GIVEN RECORDS
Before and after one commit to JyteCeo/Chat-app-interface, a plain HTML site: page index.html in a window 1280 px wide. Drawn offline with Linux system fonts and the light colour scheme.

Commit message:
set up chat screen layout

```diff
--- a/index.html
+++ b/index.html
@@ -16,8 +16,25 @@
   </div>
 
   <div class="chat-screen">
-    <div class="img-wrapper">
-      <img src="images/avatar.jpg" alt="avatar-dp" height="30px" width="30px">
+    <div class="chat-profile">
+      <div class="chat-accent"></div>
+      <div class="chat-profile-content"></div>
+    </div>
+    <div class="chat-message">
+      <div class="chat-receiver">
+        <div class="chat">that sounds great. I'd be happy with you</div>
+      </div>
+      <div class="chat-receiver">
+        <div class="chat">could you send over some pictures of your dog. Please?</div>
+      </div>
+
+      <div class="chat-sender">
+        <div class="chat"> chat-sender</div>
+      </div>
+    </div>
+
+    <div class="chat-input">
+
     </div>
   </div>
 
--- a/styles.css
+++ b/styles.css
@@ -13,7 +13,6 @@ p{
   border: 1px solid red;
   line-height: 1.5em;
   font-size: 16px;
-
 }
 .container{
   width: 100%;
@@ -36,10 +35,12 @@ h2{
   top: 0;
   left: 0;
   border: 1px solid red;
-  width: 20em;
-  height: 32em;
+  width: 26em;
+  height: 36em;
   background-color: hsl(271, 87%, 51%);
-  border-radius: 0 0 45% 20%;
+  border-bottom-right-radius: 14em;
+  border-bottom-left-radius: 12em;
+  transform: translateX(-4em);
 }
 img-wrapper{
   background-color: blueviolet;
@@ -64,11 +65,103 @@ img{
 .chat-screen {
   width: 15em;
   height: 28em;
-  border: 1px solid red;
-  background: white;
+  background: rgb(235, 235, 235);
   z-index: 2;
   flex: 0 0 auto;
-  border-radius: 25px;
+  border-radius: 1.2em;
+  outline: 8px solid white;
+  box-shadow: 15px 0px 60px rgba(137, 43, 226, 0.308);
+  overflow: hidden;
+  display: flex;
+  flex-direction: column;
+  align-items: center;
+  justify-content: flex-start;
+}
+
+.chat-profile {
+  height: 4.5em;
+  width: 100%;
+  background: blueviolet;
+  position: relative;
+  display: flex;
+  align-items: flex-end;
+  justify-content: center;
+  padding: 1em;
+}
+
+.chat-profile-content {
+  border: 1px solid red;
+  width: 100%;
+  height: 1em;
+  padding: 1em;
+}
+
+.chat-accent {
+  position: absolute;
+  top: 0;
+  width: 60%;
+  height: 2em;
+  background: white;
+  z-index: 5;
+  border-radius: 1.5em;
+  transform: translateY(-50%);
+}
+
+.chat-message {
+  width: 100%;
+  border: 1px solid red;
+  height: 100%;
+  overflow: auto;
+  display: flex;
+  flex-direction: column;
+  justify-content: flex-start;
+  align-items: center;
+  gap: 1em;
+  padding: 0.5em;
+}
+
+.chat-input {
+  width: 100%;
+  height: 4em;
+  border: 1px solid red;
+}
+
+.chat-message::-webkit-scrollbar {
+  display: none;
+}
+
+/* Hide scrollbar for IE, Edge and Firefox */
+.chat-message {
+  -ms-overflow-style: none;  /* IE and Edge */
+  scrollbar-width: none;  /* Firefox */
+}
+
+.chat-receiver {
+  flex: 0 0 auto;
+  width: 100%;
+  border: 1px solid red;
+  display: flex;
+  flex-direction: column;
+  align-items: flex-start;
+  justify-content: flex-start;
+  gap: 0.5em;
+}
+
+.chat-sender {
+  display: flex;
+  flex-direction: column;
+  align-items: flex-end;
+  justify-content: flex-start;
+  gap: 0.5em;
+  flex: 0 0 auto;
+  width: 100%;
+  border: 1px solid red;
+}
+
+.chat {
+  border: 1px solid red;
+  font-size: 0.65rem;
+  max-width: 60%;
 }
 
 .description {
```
==
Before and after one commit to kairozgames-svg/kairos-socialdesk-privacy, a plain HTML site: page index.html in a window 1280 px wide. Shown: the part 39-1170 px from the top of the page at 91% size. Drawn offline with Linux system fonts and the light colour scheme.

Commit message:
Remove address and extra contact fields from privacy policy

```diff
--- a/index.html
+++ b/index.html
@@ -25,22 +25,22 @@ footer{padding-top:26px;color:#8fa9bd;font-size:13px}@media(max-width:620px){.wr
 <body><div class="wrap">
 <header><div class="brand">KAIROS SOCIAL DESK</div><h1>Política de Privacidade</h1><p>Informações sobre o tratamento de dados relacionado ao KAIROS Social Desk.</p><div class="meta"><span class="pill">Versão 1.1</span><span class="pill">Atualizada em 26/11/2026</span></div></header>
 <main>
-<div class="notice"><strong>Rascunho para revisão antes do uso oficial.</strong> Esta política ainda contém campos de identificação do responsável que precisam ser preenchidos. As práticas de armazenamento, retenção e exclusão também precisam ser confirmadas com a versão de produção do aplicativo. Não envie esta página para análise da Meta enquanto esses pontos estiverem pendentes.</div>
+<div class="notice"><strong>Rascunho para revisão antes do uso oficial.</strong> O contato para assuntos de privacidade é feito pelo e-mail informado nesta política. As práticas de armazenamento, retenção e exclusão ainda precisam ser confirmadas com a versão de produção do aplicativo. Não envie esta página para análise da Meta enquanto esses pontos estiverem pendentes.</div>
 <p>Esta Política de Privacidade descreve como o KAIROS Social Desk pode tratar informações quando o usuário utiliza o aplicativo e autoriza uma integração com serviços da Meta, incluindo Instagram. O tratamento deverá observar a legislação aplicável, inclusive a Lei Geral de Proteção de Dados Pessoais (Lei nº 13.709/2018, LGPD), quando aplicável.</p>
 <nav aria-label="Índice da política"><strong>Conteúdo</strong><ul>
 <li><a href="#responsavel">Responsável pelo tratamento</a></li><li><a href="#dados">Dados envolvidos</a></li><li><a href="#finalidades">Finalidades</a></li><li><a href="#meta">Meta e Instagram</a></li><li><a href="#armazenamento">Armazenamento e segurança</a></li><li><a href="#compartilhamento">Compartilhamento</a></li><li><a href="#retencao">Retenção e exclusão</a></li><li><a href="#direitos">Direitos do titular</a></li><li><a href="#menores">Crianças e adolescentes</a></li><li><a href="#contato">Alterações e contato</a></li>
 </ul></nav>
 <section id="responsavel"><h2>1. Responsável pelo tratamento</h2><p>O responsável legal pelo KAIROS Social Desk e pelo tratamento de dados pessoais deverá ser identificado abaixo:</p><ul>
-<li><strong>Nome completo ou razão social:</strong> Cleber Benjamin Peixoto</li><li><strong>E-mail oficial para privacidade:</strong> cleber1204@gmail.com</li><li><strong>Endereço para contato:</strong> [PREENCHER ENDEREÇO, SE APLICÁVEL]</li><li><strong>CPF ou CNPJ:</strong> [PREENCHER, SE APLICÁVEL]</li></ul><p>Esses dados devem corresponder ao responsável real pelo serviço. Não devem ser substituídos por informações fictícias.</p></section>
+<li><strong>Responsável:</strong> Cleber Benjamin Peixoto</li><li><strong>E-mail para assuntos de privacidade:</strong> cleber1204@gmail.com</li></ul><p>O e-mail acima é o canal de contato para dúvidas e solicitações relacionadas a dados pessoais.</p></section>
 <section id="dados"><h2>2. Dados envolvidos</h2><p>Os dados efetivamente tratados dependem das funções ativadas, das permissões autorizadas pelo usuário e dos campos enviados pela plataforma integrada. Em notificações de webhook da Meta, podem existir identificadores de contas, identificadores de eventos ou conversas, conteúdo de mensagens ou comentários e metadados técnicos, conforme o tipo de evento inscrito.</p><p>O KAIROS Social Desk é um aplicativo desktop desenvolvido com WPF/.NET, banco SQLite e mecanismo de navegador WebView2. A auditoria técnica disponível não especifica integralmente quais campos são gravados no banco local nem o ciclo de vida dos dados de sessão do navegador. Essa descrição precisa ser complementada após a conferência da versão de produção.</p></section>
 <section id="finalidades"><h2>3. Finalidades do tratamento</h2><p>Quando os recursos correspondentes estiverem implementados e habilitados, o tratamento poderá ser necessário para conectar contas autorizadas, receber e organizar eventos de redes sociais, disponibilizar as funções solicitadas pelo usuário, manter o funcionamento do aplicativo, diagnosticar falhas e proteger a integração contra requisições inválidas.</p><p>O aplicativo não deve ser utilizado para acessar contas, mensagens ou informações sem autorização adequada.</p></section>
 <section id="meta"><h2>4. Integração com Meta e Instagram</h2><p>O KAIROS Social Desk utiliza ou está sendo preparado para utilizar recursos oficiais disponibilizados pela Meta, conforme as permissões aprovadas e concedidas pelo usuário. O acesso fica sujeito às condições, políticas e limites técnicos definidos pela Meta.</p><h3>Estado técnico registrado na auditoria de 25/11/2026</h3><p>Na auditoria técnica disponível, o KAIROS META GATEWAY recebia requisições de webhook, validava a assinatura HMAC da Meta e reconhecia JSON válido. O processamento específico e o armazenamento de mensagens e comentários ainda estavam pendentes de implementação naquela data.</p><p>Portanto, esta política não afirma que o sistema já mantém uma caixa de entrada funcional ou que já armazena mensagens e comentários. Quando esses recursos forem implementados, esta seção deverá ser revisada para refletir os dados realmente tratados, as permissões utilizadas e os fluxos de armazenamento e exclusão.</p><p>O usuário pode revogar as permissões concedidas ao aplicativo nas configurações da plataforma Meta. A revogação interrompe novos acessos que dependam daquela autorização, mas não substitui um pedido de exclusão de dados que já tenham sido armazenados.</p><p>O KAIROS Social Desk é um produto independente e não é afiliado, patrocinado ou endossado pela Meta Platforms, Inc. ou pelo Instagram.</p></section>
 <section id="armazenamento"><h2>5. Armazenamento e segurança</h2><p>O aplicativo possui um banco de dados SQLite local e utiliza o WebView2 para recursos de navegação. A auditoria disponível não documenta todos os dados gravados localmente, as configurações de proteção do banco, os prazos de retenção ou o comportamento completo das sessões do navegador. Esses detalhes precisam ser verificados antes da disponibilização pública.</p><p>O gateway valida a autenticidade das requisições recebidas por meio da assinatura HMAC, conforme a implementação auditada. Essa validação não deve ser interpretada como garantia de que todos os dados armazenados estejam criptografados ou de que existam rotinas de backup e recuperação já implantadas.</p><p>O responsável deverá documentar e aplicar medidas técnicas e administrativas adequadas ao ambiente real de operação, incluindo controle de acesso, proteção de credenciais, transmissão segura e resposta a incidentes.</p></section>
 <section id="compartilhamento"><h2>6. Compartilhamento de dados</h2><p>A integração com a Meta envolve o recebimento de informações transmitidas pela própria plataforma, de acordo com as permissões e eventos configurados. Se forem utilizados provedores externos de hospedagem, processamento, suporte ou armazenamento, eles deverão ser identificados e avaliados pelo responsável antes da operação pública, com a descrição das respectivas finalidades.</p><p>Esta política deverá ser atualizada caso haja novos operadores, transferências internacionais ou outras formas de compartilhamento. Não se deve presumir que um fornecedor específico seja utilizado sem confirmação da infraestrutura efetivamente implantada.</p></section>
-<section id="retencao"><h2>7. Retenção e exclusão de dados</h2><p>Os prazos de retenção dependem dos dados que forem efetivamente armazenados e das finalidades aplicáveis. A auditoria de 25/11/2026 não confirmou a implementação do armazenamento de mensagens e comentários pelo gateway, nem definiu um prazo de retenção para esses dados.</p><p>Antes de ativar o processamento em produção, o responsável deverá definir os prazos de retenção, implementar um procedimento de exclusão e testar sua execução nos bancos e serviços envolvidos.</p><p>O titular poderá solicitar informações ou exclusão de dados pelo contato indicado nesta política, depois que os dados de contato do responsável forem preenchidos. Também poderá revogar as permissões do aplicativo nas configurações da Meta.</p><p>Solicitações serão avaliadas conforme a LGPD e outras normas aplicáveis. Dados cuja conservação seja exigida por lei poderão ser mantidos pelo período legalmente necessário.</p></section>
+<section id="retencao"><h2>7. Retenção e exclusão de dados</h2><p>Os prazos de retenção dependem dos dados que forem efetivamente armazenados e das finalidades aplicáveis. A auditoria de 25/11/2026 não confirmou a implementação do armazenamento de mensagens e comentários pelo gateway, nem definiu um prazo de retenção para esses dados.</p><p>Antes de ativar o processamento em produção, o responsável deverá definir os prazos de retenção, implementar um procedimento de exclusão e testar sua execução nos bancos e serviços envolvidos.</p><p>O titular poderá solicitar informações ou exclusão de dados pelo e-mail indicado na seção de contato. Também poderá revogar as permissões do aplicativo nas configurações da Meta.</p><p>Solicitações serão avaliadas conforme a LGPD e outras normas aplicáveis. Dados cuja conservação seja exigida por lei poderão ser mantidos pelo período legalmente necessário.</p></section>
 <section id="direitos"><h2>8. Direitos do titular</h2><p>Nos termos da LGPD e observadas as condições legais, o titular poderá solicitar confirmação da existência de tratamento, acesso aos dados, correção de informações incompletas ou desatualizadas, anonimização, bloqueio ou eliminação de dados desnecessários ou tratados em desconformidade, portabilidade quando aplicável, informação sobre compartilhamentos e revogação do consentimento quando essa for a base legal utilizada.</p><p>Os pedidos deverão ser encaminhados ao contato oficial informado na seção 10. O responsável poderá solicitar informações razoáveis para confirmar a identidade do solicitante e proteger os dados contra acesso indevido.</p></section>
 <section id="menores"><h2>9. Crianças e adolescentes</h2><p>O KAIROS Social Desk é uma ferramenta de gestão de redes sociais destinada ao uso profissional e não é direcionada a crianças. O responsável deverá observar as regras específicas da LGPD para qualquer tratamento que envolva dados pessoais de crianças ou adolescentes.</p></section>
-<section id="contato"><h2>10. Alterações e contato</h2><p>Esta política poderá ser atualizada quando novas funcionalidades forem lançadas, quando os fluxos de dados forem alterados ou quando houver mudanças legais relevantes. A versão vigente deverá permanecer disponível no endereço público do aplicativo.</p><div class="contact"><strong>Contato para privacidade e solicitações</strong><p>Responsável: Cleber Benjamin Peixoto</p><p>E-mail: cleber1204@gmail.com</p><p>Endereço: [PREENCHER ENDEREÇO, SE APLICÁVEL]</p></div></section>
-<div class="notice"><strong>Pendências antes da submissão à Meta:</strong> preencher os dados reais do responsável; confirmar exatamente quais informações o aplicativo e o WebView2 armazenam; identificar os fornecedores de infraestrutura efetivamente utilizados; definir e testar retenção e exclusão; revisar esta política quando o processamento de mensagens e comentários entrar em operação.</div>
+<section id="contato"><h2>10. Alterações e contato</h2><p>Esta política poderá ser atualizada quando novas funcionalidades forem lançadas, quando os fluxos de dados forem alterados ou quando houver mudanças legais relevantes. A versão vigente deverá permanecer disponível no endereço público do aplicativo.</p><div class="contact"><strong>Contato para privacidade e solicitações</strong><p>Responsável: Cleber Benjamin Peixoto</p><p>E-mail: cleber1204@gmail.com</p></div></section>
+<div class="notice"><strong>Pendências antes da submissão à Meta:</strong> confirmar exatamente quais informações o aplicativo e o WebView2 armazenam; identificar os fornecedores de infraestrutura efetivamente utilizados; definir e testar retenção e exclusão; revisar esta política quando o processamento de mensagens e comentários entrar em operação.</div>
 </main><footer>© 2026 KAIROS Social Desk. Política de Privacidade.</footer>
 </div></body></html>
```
--
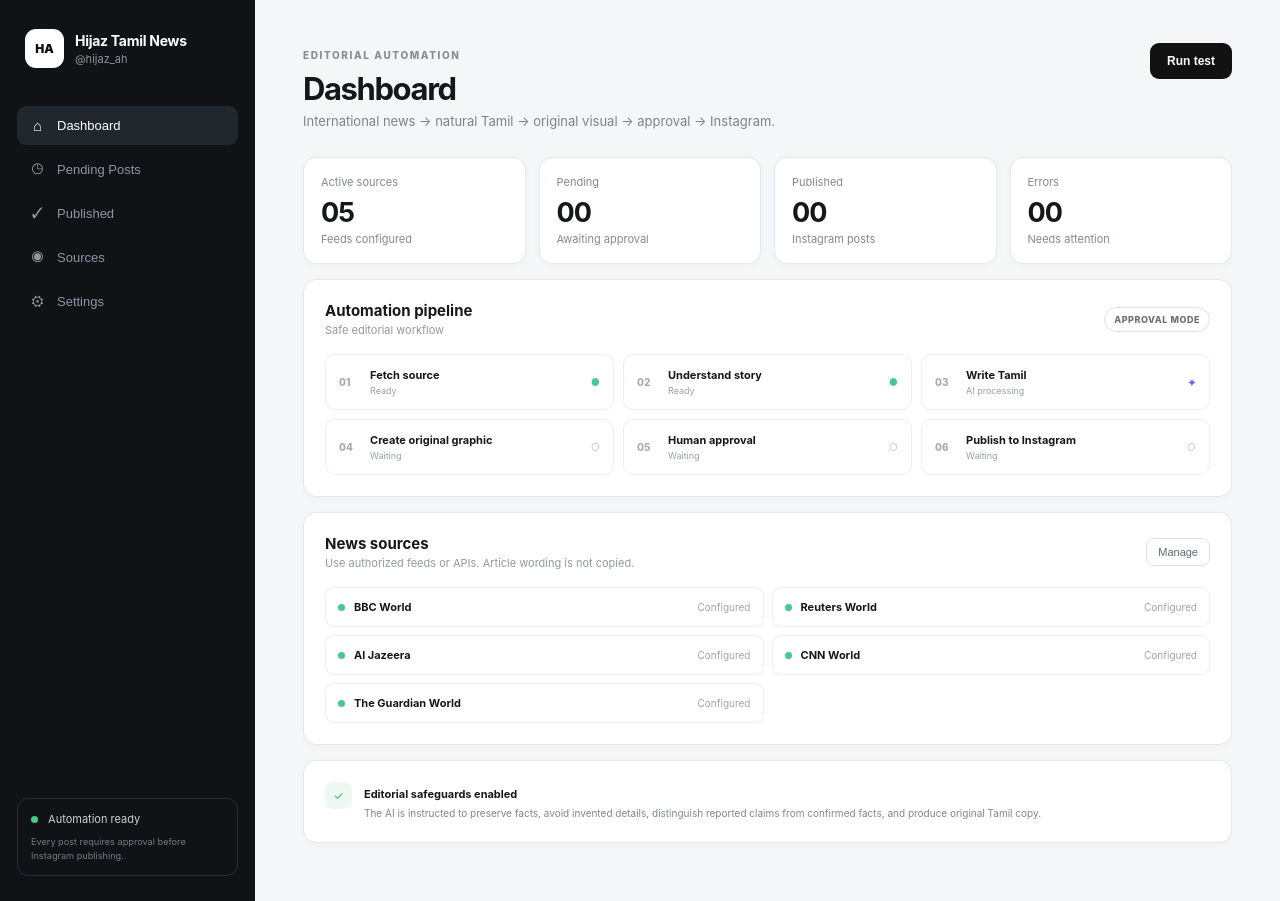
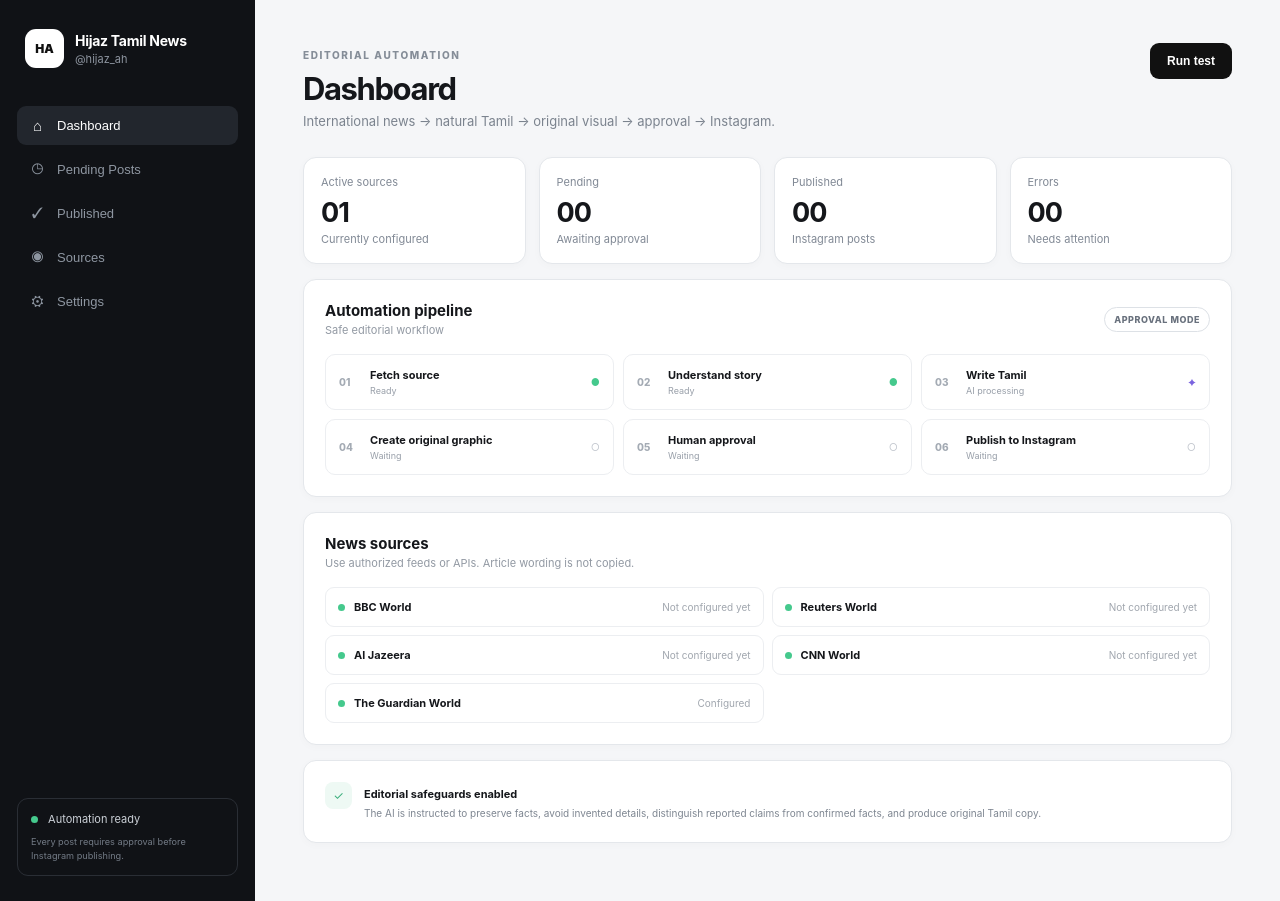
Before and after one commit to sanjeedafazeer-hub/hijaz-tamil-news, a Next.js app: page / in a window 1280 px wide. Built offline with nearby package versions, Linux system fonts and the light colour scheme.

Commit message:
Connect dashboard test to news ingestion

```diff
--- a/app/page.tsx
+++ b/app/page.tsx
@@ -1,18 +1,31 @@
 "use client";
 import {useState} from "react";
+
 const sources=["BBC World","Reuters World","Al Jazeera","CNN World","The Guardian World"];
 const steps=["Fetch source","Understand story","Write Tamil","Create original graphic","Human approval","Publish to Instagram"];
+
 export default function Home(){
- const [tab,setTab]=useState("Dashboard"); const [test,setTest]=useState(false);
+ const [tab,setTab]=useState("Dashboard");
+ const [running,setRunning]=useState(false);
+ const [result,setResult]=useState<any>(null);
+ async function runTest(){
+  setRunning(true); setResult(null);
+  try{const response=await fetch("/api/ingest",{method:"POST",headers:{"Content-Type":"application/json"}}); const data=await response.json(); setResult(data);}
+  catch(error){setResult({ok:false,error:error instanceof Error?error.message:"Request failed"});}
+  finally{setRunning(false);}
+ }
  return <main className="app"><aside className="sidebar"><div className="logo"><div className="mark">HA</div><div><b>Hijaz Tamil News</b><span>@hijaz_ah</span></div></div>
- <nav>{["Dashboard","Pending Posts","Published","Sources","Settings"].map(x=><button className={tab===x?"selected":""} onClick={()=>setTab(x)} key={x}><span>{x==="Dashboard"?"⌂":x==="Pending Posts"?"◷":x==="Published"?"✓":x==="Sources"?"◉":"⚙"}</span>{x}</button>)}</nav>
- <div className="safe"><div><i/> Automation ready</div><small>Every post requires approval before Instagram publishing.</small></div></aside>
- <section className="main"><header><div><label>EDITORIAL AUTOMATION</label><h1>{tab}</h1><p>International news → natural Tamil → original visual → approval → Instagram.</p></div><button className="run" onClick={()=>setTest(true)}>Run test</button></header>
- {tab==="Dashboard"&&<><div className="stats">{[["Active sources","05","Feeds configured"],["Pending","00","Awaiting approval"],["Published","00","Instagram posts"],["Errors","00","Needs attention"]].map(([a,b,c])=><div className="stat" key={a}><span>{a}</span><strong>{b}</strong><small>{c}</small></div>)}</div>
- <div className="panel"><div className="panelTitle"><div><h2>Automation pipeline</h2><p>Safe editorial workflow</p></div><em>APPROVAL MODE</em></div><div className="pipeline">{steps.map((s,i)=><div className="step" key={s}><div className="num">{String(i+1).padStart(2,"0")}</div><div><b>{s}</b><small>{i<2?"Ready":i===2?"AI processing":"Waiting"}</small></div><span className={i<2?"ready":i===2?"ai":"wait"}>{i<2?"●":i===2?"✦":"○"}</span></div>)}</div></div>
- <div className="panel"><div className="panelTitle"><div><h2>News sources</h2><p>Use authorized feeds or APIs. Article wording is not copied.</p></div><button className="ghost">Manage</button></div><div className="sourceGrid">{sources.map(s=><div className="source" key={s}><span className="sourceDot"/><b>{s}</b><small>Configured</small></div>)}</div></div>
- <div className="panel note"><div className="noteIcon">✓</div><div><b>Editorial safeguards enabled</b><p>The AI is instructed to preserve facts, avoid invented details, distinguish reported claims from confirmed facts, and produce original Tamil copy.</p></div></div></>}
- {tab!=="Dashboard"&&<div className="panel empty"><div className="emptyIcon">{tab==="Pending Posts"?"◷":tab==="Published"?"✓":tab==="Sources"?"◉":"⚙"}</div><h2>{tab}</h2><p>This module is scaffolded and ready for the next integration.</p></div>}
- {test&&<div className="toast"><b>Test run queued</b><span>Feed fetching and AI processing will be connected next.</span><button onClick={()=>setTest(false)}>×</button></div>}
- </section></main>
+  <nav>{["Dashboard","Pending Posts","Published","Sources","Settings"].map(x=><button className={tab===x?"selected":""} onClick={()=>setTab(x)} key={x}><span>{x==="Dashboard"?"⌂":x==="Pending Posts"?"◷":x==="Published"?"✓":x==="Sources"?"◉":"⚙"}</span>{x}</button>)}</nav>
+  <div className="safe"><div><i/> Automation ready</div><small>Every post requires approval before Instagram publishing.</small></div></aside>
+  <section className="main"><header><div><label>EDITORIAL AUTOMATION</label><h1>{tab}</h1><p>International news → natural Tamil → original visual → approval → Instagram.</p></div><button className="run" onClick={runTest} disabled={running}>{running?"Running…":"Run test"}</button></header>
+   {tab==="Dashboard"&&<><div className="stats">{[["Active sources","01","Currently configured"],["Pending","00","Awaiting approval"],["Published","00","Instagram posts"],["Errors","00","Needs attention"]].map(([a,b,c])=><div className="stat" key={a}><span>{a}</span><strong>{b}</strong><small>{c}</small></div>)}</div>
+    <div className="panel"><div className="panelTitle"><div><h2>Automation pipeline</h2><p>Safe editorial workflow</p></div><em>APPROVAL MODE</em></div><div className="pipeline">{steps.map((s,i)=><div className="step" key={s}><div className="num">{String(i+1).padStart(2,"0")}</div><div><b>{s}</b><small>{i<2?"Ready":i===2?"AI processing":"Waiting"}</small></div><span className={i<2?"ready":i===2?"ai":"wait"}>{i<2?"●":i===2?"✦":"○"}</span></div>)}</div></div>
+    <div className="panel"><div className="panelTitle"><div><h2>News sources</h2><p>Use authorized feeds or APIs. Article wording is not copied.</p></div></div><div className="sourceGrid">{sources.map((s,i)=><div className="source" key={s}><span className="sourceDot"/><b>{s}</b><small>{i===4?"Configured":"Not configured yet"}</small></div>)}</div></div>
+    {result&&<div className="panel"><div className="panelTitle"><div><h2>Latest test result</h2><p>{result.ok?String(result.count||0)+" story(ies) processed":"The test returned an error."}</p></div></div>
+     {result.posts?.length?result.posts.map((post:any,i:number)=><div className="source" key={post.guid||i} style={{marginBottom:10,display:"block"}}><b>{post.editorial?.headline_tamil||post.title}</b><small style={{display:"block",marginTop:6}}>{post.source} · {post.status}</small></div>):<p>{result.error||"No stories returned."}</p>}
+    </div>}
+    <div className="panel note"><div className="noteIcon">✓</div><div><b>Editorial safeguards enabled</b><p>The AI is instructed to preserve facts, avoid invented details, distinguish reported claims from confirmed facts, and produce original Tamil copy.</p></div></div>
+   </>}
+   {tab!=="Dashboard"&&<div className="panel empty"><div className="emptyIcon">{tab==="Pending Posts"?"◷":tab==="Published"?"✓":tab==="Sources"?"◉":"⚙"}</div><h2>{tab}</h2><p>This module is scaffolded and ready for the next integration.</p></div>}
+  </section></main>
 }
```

THE PROBLEM
Check the entries above for the word "footer" and copy every line where it turns up.

WRITTEN RESPONSE
@@ -25,22 +25,22 @@ footer{padding-top:26px;color:#8fa9bd;font-size:13px}@media(max-width:620px){.wr
 </main><footer>© 2026 KAIROS Social Desk. Política de Privacidade.</footer>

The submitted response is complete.